Queen's reign ‘effectively over' as Covid-19 has 'practically' put Charles on the throne, says royal expert
The Queen can no longer carry out her royal duties and her reign as the monarch is "effectively over" because of the coronavirus pandemic, a royal biographer has claimed.
Andrew Morton, who has written on royal figures like Princess Diana, as well as celebrities like Tom Cruise, Madonna, and Angelina Jolie, said he doesn't believe that the Queen will be able to resume her official duties because of COVID-19.
According to the coronavirus live-tracking dashboard by Johns Hopkins University, the United Kingdom has the fourth-highest number of COVID-19 cases in the world, with over 292,000 infected with the disease.
More than 41,000 have died from the virus, with the figure second only to the U.S, where over 113,000 have succumbed, and the Queen's and Prince Phillip's advanced age means they are in the high-risk category and are particularly susceptible.
Following the government restrictions put in place to slow the spread of COVID-19, both the Queen and Prince Philip have been social distancing at Windsor Castle and carrying out their royal duties via video call and on the phone.

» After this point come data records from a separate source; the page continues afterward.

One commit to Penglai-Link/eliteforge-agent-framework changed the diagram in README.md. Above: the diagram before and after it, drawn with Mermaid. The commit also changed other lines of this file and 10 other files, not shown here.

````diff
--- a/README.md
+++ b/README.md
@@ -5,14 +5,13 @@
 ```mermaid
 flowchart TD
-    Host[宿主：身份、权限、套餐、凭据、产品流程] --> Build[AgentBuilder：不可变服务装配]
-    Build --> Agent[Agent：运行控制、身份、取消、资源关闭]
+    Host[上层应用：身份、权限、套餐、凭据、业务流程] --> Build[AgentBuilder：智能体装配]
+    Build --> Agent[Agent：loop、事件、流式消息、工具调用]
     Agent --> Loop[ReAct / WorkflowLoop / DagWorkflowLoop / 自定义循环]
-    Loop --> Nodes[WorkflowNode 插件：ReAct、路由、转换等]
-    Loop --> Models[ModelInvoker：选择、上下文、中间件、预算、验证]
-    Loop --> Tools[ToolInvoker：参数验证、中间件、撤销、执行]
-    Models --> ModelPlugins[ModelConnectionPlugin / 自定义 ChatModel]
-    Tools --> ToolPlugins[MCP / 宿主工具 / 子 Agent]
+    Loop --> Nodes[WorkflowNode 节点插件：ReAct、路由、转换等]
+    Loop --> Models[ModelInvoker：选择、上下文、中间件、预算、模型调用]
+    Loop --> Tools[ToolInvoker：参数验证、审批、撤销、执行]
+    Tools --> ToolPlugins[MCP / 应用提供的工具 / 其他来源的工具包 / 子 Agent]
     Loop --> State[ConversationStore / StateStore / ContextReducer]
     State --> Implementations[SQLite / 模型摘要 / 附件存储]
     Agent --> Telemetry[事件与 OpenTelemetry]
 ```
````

Speaking to the Telegraph, Morton said he thinks that the Queen would love to go out and start meeting people again but that it just isn't possible because of the pandemic.

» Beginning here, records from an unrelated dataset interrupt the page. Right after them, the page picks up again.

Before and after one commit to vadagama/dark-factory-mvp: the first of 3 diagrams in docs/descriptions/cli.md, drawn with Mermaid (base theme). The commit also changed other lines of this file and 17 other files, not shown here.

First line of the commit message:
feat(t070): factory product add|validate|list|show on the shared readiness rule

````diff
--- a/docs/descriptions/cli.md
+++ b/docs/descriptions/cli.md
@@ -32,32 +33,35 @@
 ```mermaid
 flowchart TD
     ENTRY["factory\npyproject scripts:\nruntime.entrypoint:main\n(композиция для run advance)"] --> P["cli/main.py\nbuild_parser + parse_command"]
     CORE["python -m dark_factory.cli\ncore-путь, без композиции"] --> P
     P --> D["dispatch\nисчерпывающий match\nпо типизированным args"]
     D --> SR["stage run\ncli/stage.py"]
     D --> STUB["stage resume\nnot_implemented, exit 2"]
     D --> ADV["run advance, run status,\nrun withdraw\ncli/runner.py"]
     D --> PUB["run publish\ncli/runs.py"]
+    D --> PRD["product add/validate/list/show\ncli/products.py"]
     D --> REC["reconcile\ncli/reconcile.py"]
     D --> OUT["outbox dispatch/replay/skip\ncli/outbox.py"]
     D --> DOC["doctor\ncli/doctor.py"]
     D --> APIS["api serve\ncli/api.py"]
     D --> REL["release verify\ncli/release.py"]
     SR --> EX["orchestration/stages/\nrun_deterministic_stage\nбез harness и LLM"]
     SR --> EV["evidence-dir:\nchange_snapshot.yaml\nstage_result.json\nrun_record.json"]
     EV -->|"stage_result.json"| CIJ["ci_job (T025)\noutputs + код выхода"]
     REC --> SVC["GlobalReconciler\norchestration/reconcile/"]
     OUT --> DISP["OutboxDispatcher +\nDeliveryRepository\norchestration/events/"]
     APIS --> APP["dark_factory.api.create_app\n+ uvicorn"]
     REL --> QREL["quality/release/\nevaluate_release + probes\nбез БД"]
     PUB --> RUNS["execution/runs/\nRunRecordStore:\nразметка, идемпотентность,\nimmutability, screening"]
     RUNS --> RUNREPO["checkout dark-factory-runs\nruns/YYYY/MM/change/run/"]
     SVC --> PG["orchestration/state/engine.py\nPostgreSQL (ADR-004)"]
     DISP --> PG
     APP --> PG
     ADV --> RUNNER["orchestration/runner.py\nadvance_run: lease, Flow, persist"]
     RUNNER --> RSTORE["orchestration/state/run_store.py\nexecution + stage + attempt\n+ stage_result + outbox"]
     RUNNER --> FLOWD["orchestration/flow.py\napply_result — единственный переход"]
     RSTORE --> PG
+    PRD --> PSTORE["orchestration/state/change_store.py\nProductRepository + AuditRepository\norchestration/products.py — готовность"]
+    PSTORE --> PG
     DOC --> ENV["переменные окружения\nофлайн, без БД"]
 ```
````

"The brutal truth is that her reign is effectively over," he said. "Covid-19 has done more damage to the monarchy than Oliver Cromwell. Corona[virus] has practically put Charles on the throne."
"It’s terribly sad but I can’t see how the Queen can resume her job," he continued. "The Covid-19 virus isn’t going away soon and will be with us for months if not years. If she gets the bug it could be fatal and would put Prince Philip at risk as well."
Royal experts had previously claimed that Prince Charles would be the "best-prepared monarch" the United Kingdom has ever had but that he would have to tame his outspoken nature and learn to "keep his mouth shut."
British royal author Penny Junor, who has written books including 'Diana, Princess of Wales' (1982), 'Charles, Prince of Wales' (1987 and 1998) and 'Charles and Diana: Portrait of a Marriage' (1991), said the public's perception on Charles had changed over the years since his separation from Princess Diana and that he would make for a good king.
"Prince Charles will be King, and he will be the best-prepared monarch this country has ever had," she said. "I think the nation has changed in its attitude towards Charles. Years ago we wrote him off as a nutter who talked to his plants but today he is in a really good place."
"He laughs again, he jokes, he's relaxed and I think that makes him a much better prince, a much better father and much better man all around," she added.
The Prince of Wales' goddaughter India Hicks had similarly given a glowing assessment of his credentials as king. "Charles is a man that is utterly, utterly dedicated to hard work. He has been brilliant in waiting because my god it's been a long time in waiting," she said.